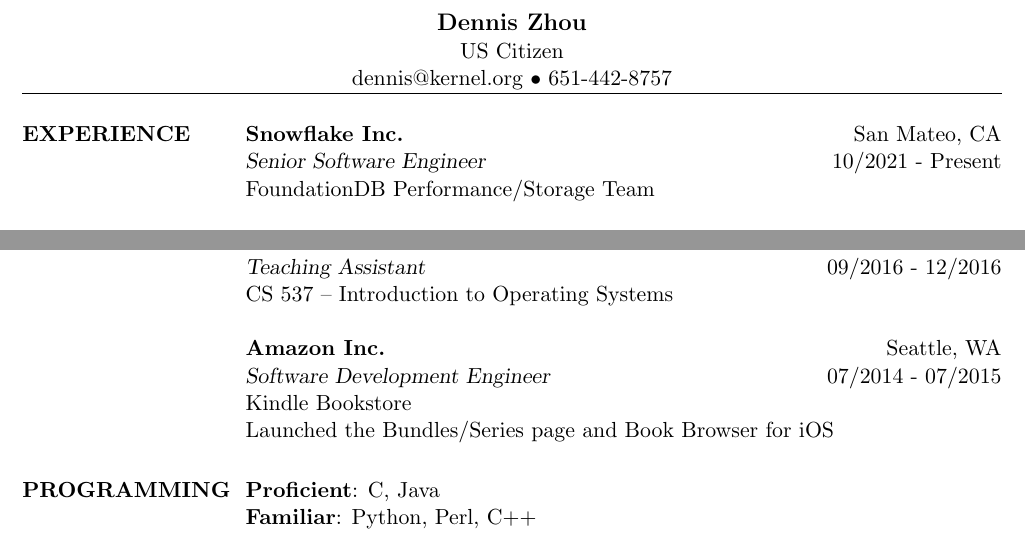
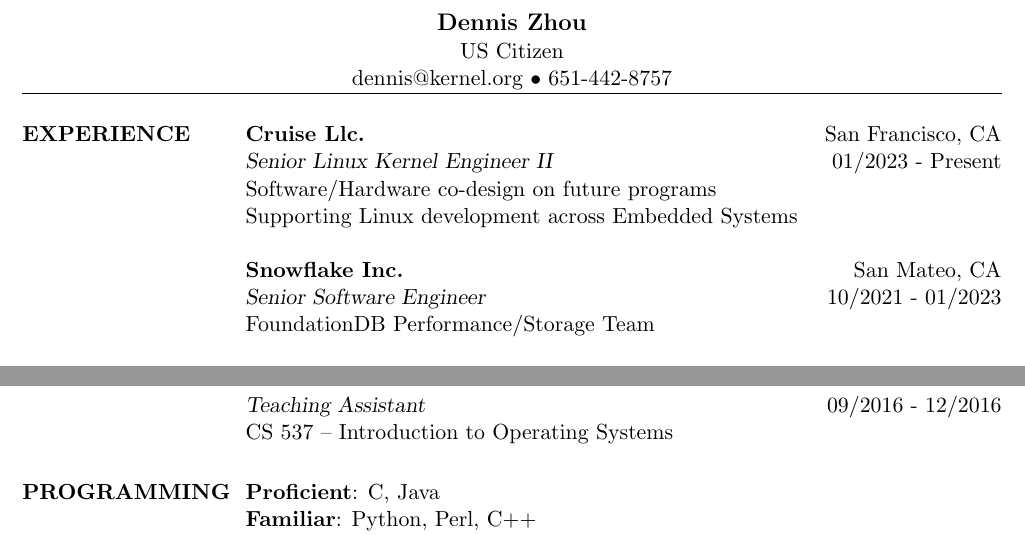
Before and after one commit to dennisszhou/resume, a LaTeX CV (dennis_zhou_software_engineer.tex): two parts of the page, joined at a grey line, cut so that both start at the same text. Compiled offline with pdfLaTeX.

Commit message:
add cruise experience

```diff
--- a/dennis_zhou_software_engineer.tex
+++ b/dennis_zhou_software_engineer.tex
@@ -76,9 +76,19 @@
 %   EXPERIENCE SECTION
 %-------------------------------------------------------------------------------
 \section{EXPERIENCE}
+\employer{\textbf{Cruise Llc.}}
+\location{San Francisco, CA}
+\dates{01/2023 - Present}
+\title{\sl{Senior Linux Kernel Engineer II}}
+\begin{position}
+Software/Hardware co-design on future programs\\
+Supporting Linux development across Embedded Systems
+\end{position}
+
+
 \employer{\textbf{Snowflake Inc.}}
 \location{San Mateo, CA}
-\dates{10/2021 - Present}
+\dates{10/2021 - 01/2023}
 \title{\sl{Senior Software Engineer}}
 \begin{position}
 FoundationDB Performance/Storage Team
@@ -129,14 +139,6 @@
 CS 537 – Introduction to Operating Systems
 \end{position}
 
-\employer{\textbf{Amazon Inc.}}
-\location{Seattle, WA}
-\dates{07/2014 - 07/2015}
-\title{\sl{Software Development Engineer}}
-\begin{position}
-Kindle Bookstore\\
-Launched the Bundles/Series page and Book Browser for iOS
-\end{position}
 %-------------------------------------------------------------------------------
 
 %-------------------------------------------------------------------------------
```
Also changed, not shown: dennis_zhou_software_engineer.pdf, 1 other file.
__________________________________________________
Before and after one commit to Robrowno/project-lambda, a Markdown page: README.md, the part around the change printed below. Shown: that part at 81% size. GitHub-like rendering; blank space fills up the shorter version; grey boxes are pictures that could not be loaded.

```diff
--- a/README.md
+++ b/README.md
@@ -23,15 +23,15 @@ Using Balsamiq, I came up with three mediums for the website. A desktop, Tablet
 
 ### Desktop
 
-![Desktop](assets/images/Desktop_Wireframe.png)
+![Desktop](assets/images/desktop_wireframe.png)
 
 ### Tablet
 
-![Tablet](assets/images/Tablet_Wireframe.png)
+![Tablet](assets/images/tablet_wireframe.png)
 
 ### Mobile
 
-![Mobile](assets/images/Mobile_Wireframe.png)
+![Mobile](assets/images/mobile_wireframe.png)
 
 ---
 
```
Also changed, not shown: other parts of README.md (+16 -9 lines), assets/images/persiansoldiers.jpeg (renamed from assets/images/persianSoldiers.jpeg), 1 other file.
__________________________________________________
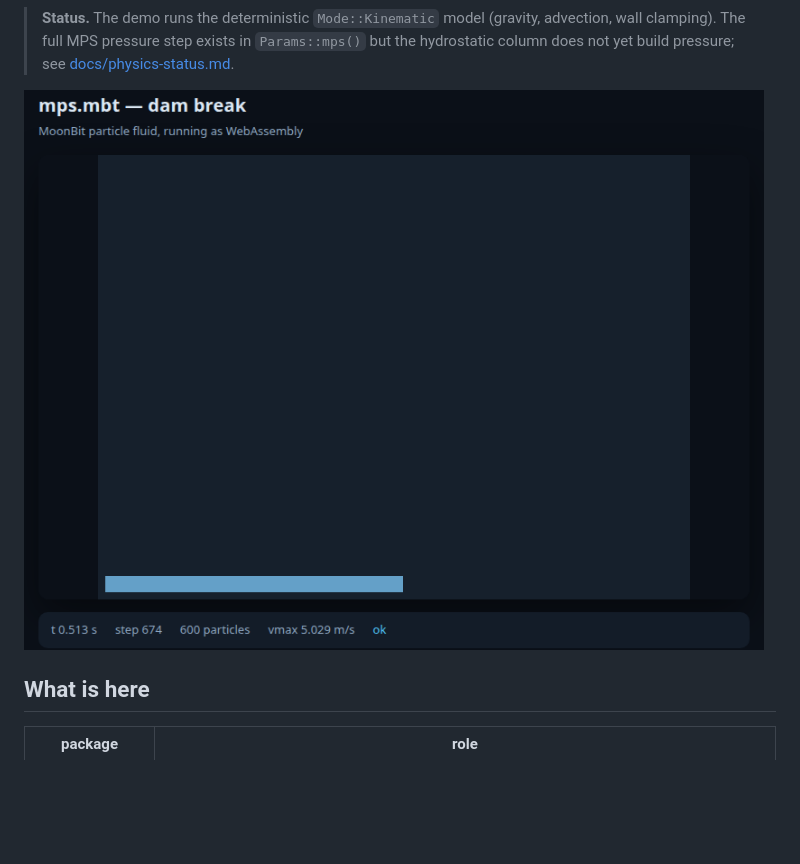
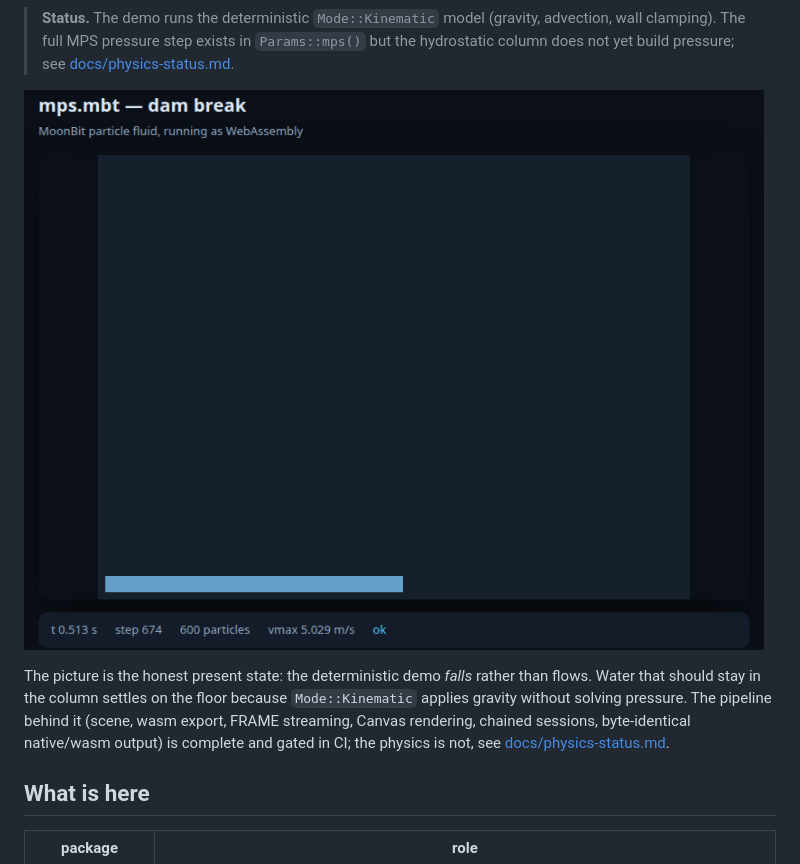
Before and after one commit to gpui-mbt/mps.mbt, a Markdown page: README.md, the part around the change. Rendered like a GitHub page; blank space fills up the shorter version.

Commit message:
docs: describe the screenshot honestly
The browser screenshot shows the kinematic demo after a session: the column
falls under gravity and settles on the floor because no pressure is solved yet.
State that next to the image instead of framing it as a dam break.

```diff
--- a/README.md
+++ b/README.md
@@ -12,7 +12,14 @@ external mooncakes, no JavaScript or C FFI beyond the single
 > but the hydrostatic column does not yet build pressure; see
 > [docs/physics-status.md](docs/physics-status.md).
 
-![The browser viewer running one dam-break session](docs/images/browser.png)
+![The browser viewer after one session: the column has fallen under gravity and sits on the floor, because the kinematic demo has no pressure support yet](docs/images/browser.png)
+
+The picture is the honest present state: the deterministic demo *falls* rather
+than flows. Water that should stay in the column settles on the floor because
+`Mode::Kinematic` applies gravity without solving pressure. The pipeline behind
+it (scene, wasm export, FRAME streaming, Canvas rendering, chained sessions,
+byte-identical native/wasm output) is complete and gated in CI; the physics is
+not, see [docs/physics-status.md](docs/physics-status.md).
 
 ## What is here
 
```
__________________________________________________
**Task item**
Give the count of lines in the listing that hold the word "after", with no other text.

**Problem solution**
5